The Hierarchy of Controls guide followed by occupational safety and health professionals determines effective ways to control industrial noise:
While elimination and substitution are the preferred methods for controlling noise, they are sometimes impossible in a real-world working environment. This brings us to engineering controls, which involve physical modifications to manage the threats or to reduce exposure to noise.
Developments in automation technology allow employees to operate machinery remotely from an acoustic control room.
An acoustic control room is a separate acoustically treated room that is practical for job activities such as product inspection or equipment monitoring stations. Employees spend a significant portion of their shift in the control room, which both isolates them from noise and provides relief from excessive noise.
Areas like these can have engineering controls for risks, such as vibration, blast, chemicals, dust and heat.
If the source of the sound is a piece of equipment or machinery, can the mechanism be isolated in an insulated room or enclosure?
An acoustic enclosure is a closed engineering control that’s designed and built for reduction, minimisation, or attenuation of the noise generated by a piece of equipment. Using acoustic enclosures as an engineering control reduces noise up to 55 decibels or even 70 dB.
Acoustic enclosures form a box around the noisy apparatus and can include acoustic doors and windows, attenuated ventilation and cooling systems made from steel panels and noise absorbing material. Acoustic enclosures also have the option to be equipped with a vibration dampening system in the presence of structure-borne noise.
The advantage of an engineering control is the ability to avoid significant modifications to the noisy machine. Acoustic enclosures are also a long-term investment since they remain efficient over time – proper quality enclosures can last more than 25 years without maintenance.

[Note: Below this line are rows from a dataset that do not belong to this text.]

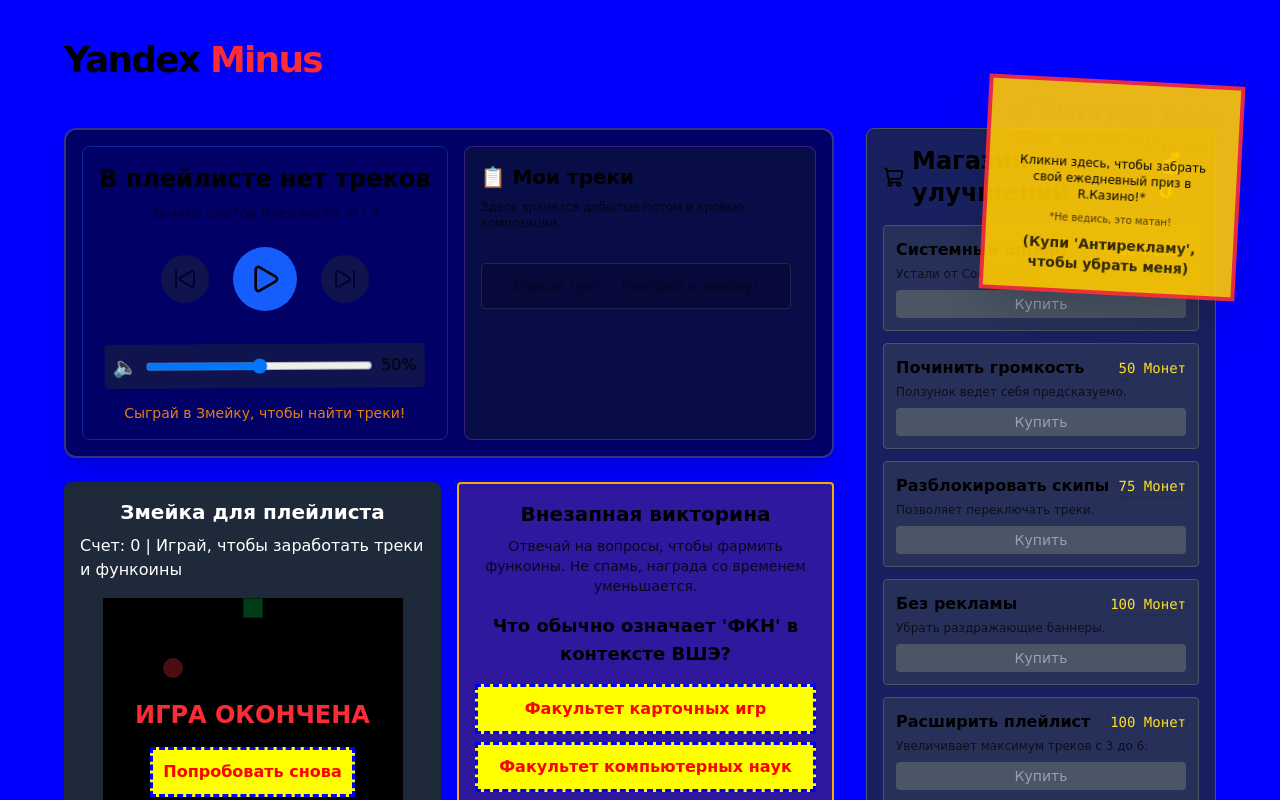
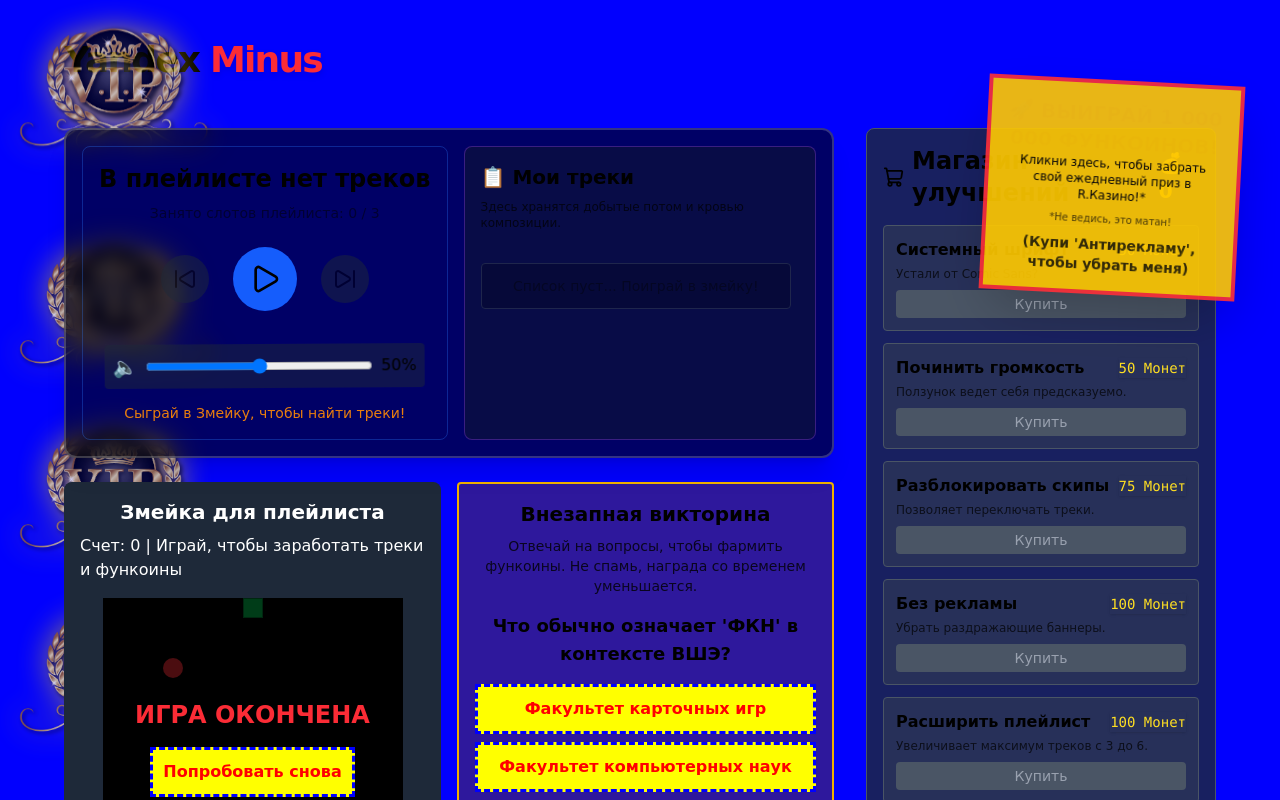
Before and after one commit to bibihoya/yandex-goodmusic, a React app: page / in a window 1280 px wide. Shown: the top 800 px of the page. Built offline with nearby package versions, Linux system fonts and the light colour scheme; the HTML template or start-up script is replaced by a standard one.

Commit message:
[ADD] added VIP logos

```diff
--- a/src/App.jsx
+++ b/src/App.jsx
@@ -62,6 +62,22 @@
   );
 }
 
+function VipBanners() {
+  return (
+    <div className="hidden xl:flex fixed left-4 top-0 bottom-0 w-[200px] flex-col justify-around py-8 pointer-events-none opacity-80 z-0">
+       {Array.from({ length: 4 }).map((_, i) => (
+         <img
+           key={i}
+           src="/VIP.png"
+           alt="VIP"
+           className="w-full object-contain animate-bounce drop-shadow-[0_0_15px_rgba(255,215,0,0.8)]"
+           style={{ animationDelay: `${i * 0.3}s`, animationDuration: '2s' }}
+         />
+       ))}
+    </div>
+  );
+}
+
 function MainContent() {
   const { uiState, playlist } = useProgression();
 
@@ -105,9 +121,10 @@
       </header>
 
       <FakeAd />
+      <VipBanners />
       <DevLog />
 
-      <main className="w-full max-w-6xl flex flex-col md:flex-row gap-8">
+      <main className="w-full max-w-6xl flex flex-col md:flex-row gap-8 relative z-10">
         {/* Left Column: Player and Games */}
         <div className="flex-1 flex flex-col gap-6">
           <Player />
```
Also changed, not shown: public/VIP.png (added).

Because any openings will allow noise to escape, each opening reduces the control room or enclosure’s acoustic performance. For this reason, penetrations must be carefully considered in the engineering process and conducted by an acoustic professional.

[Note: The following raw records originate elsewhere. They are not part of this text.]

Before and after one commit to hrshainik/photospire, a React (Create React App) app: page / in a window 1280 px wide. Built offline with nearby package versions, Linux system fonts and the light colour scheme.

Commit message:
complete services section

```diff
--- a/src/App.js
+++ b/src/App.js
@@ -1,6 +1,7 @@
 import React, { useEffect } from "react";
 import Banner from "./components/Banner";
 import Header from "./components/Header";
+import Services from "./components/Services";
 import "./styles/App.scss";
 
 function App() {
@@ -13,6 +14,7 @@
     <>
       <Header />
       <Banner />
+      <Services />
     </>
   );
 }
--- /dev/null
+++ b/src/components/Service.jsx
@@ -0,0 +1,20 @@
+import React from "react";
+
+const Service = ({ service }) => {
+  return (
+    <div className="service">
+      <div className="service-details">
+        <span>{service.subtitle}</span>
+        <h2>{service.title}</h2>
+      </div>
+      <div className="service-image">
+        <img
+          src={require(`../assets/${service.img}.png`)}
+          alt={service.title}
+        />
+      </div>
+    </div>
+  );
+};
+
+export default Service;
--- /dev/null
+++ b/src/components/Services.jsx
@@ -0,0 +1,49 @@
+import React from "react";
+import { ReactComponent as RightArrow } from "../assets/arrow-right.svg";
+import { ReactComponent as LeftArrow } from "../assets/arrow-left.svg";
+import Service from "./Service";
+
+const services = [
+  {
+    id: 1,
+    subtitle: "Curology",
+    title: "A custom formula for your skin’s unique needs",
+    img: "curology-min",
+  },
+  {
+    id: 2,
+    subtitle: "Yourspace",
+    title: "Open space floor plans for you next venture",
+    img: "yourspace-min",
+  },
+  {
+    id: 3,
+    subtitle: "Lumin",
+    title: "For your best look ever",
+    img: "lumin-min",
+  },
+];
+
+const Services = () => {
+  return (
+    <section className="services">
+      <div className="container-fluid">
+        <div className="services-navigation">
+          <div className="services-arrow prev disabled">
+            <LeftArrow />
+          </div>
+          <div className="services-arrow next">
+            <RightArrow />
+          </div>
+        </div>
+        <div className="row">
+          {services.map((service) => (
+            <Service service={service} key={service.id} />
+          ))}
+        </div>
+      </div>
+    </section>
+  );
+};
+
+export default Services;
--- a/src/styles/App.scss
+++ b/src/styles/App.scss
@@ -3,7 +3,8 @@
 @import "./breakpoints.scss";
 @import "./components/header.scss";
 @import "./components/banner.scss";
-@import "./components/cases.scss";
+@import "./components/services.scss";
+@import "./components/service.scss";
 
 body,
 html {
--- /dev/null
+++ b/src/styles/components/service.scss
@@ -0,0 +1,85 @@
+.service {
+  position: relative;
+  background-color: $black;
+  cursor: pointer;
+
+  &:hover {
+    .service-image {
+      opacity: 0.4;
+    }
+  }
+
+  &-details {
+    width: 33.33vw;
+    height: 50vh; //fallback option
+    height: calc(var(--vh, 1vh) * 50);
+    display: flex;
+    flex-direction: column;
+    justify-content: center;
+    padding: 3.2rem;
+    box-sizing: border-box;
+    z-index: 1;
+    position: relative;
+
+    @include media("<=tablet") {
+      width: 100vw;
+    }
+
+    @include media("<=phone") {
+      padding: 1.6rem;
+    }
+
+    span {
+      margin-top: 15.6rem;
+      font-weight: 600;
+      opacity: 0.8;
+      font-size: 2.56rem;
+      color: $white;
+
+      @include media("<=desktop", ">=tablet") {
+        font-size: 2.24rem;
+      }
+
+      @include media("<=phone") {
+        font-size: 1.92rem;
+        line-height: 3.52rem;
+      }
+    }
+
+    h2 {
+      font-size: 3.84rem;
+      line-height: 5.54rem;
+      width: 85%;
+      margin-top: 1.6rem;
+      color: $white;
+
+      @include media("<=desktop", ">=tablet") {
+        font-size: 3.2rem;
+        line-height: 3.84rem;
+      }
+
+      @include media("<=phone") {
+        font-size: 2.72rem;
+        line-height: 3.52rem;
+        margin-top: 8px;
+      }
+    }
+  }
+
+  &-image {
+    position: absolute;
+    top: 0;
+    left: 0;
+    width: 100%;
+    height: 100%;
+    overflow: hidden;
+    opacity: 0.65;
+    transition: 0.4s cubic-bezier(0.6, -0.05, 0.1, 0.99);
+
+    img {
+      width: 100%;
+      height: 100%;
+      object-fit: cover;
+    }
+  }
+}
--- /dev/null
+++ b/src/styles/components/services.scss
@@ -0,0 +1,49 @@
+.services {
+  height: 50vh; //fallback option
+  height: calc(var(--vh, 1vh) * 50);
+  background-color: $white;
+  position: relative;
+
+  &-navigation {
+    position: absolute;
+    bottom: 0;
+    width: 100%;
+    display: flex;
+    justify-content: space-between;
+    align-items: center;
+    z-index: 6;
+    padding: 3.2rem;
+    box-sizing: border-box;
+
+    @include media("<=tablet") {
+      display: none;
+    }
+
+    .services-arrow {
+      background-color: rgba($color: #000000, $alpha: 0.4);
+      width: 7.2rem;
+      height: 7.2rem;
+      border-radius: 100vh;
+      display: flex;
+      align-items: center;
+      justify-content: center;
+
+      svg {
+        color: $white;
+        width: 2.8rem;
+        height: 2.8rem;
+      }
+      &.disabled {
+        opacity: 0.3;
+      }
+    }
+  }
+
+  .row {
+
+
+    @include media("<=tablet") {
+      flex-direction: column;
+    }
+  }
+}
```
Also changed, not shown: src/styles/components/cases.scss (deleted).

Ideally, sealing the acoustic enclosure achieves the best result. In reality, however, entirely securing an enclosure is not functional as openings are needed for operations.
Windows, doors, heating, ventilation and cooling systems, and any hatches must be designed and sealed according to the required acoustic performance to avoid sound leakage.
Silencers or attenuators are used for air inlets and outlets to stop noise from entering the working area through the ventilation system.